Radiant heating uses infrared to heat spaces. Unlike most commonly used heating systems, radiant heating does not rush air into a room but instead heats the objects that are in the direct pathway of the infrared rays. These objects (walls, floors, and ceilings) heat up and subsequently transfer and radiant the heat to other objects in the room. Radiant heating is a great way to transfer heat efficiently.
Radiant Heating at Greenway
In our Greenway dorms, there are 3 different layers of walls that allow the dorms to supply heat directly to the panels of the walls and to the floors. The ceiling of the dorms, for instance, have exposed structural concrete slab which have radiant tubing embedded. Nearly all dorm rooms have southern exposure to maximize views and benefit from passive solar heating. There are two forms of radiant heating: electric and hydronic. The type of radiant heating our Greenway Dorms use is hydronic - the most popular and cost-effective radiant heating system. The steam plant at Amherst facilitates the hydronic radiant heating system because the steam from the plant warms up the water allowing the heat to warm walls and radiate throughout the greenway dorms. The steam plant is a more efficient powerplant because it is a single source for electricity and thermal energy, and is located close to the point of use allowing for increased efficiency of energy conversion and usage. The hydronic radiant floor system pumps this warm water from the steam plant through tubing laid in a pattern under the floor and through the walls. As an added way to boost the effectiveness of heating our greenway dorms, the lighting has been installed on the walls to increase the heat that can be generated.

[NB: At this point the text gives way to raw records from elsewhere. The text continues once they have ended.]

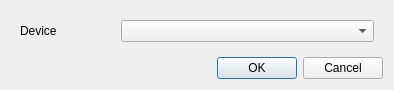
The window that tracker-steamvr/dialog.ui (opentrack/opentrack) describes before a commit, drawn with Qt 5.
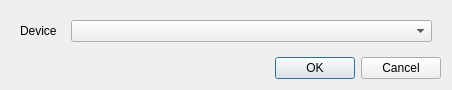
The same window after the commit. Icons and pictures are not drawn.

Commit message: tracker/steamvr: add "[disconnected]" in device list

The edit to the form file:
```diff
--- a/tracker-steamvr/dialog.ui
+++ b/tracker-steamvr/dialog.ui
@@ -9,7 +9,7 @@
    <rect>
     <x>0</x>
     <y>0</y>
-    <width>394</width>
+    <width>452</width>
     <height>85</height>
    </rect>
   </property>
@@ -43,7 +43,7 @@
        <widget class="QLabel" name="label">
         <property name="sizePolicy">
          <sizepolicy hsizetype="Preferred" vsizetype="Maximum">
-          <horstretch>3</horstretch>
+          <horstretch>1</horstretch>
           <verstretch>0</verstretch>
          </sizepolicy>
         </property>
```
The commit also changes 2 other files.
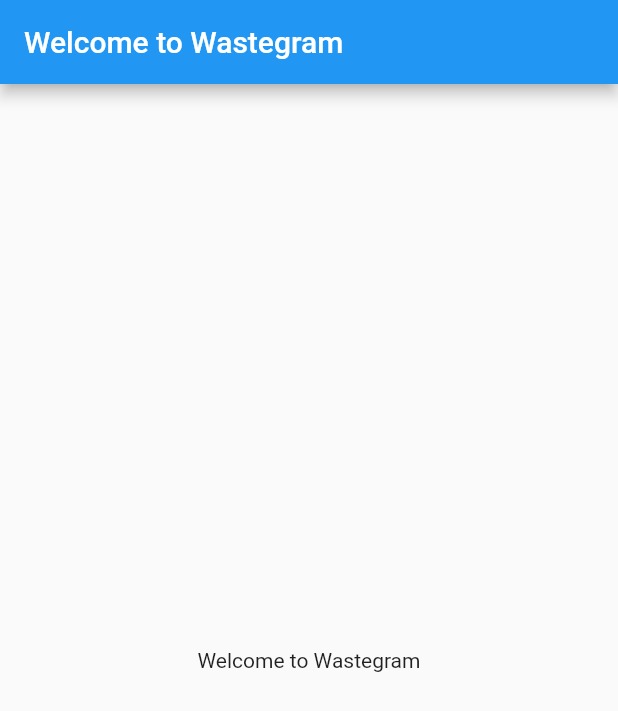
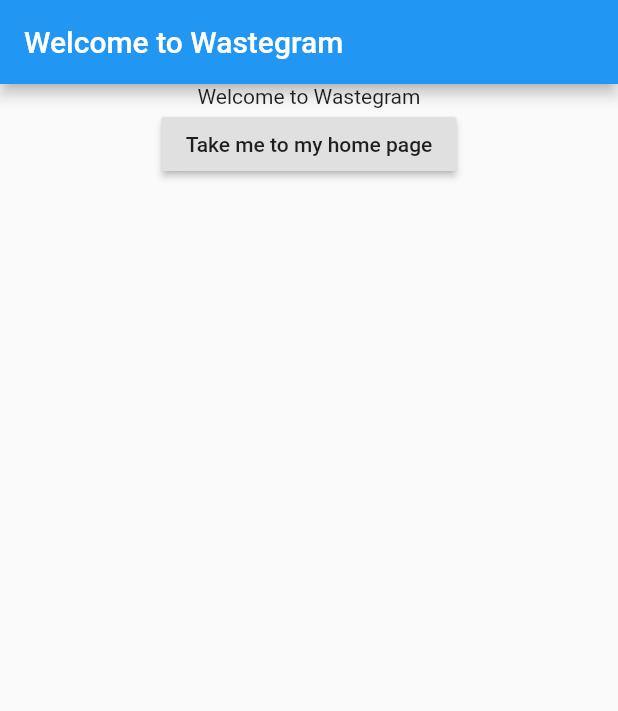
Before and after one commit to matthewjw2007/CS492_FinalProject, a Flutter app: the screen it shows after launch, on a phone screen of 412 x 824 dp. Shown: the top 711 px of the screen. Run offline on Flutter 3.47's test engine with Material 2 defaults, Android fonts, the phone set to English and light mode, and no system bars; our stand-ins replace cloud_firestore; accounts and stored records are empty.

Commit message:
working on base structures of pages

```diff
--- a/wastegram/lib/screens/welcome.dart
+++ b/wastegram/lib/screens/welcome.dart
@@ -1,6 +1,11 @@
 import 'package:flutter/material.dart';
 
-class Welcome extends StatelessWidget{
+class Welcome extends StatefulWidget{
+  @override
+  _WelcomeState createState() => _WelcomeState();
+}
+
+class _WelcomeState extends State<Welcome> {
   @override
   Widget build(BuildContext context){
     return Scaffold(
@@ -8,8 +13,25 @@ class Welcome extends StatelessWidget{
         title: Text('Welcome to Wastegram')
       ),
       body: Center(
-        child: Text('Welcome to Wastegram')
+        child: Container(
+          alignment: Alignment(0.0, 0.0),
+          child: Column(
+            children: [
+              Text('Welcome to Wastegram'),
+              nextScreenButton(context)
+            ]
+          )
+        )
       ),
     );
   }
 }
+
+Widget nextScreenButton(BuildContext context){
+  return RaisedButton(
+    child: Text('Take me to my home page'),
+    onPressed: (){
+      Navigator.of(context).pushNamed('entries');
+    }
+    );
+}
```
Also changed, not shown: wastegram/lib/screens/entry_lists.dart (+49 -1 lines).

The other type of radiant heating is electric, in this system there are loops of charged cables embedded in the concrete ceilings and between the subfloor and the floor’s visible layer that generate heat either continuously or during the evening and overnight hours.
Benefits of Radiant Heating
Hear the silence: Unlike conventional forced air systems which hum and swoosh, radiant heat systems are quiet. There is no echoing or noisiness coming from vents or furnaces.
Radiant heating provides better air quality. It does not kick up dust or pollen that may swirl in the air that you may later breathe in. It also prevents drafts and static electricity since heat is transferred from panels to people and things instead of having air rushed into and around a room.
Radiant heat is the easiest to install in new construction as well as being simple to add to old construction or remodels. If you’re installing new tile, radiant heat mats can easily be installed under them. Radiant panels also fit nicely on ceilings or walls and you don’t have to worry about where to put ducts or registers—radiant heat doesn’t need them.
It is also easily controllable through individual and programmable thermostats. The thermostats at Greenway are controlled by the college’s engineers and are constantly being monitored.